Japanese beetles have been emerging over the last couple of weeks.

With the general rainfall we had last Monday (6/11/12) this emergence is likely to quicken. While this insect will feed on corn leaves, its’ only real importance is when feeding on emerging silks. This silk feeding can interfere with pollination resulting in incomplete kernel set.

These insects are metallic green beetles about one-half inch long. They have a row of white tufts on either side of the body below the bronze wing covers. The beetles will congregate (sometimes in very large numbers) on ear tips and feed on the silks, thus preventing proper pollination.

Normally, this insect is not a major pest of corn. However, in this year because of the mild winter and very warm spring the pest is emerging at an earlier date.

Also, because of the dry soil conditions in the western part of the state, the emergence which is normally spread out in time, may occur over a much shorter period producing an unusually large number of beetles seemingly all at once.

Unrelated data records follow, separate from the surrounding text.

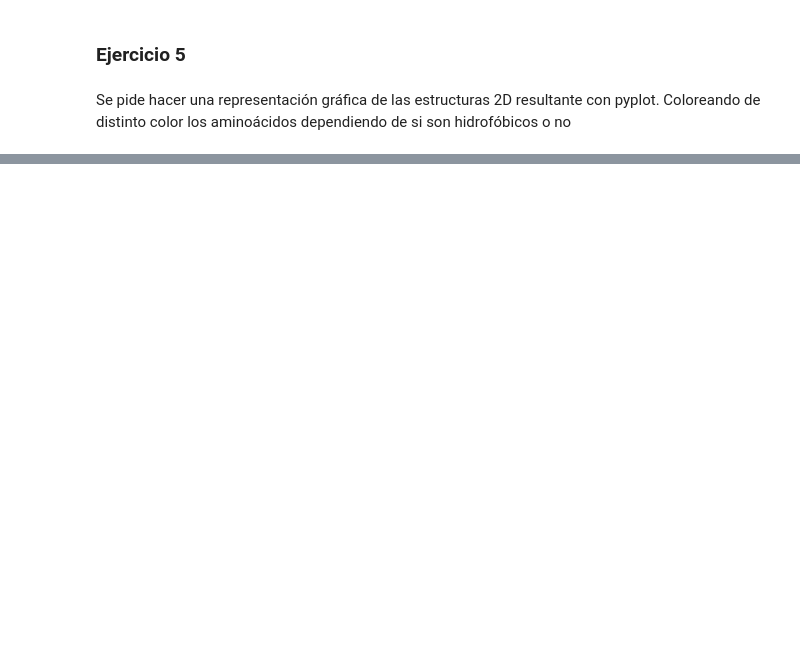
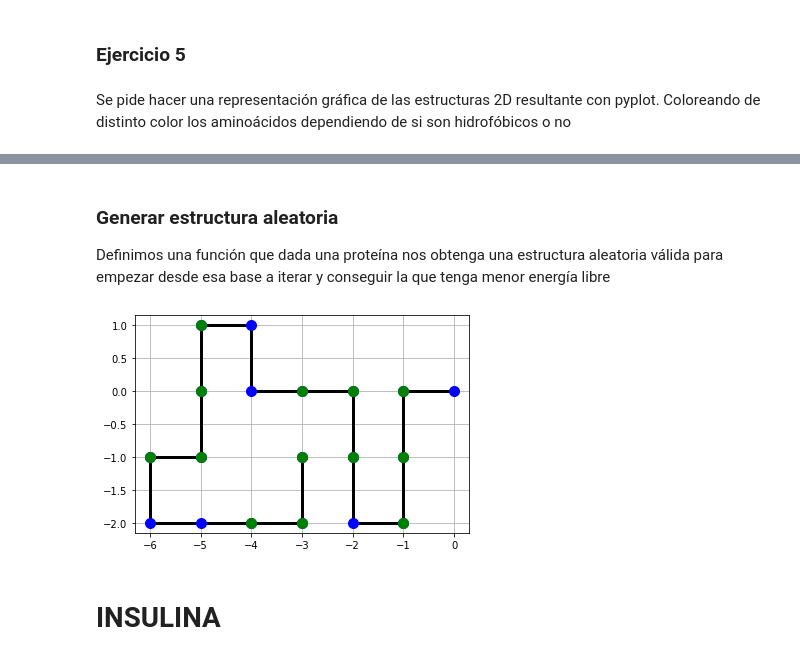
Before and after one commit to ferandgal/TrabajoIA, a Jupyter notebook: Plegamiento_ferandgal_framurpri.ipynb, the cells around one changed output, grey strips where cells are left out. Saved outputs shown, nothing was run; the diff lists cells and outputs as text; code cells hidden in the pictures; blank space fills up the shorter version.

```diff
--- a/Plegamiento_ferandgal_framurpri.ipynb
+++ b/Plegamiento_ferandgal_framurpri.ipynb
@@ -262,0 +267,30 @@ plt.grid()
+# %% [markdown]
+### Generar estructura aleatoria
+Definimos una función que dada una proteína nos obtenga una estructura aleatoria válida para empezar desde esa base a iterar y conseguir la que tenga menor energía libre
+# %%
+import random
+def generate_random_structure(protein):
+    i = 1
+    estructura = 'I'
+    while i < len(protein):
+        x = random.randint(1,4)
+        if (x == 1):
+            estructura += 'N'
+        elif (x == 2):
+            estructura += 'S'
+        elif (x==3):
+            estructura += 'E'
+        else:
+            estructura += 'W'
+        i += 1
+    while len(get_spatial_dic(protein, estructura)) == 0:
+        estructura = generate_random_structure(protein)
+    else:
+        return estructura
+
+struct = generate_random_structure('DACMQVCGHRSLFPNKSGY')
+show_protein('DACMQVCGHRSLFPNKSGY',struct)
+# %% [output]
+[figure, added]
+# %% [markdown]
+# INSULINA
```
Also changed, not shown: parts of 8 cells of this notebook.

Scout for this insect by examining several individual groups of 20 consecutive ears. Determine if the silks have been clipped to within one-half inch in length.

Additionally, count the number of beetles per ear and average these numbers for the 20 ears per sample, then average all the samples taken in the field.

Treatment may be necessary if silks have been clipped to one-half inch and there are three or more beetles per ear.

If pesticide application becomes necessary, pesticides useful for control of Japanese beetle can be found in ENT-16, Insecticide Recommendations for Corn-2012, which may be obtained from your County Extension Office or on line at http://pest.ca.uky.edu/EXT/Recs/welcomerecs.html.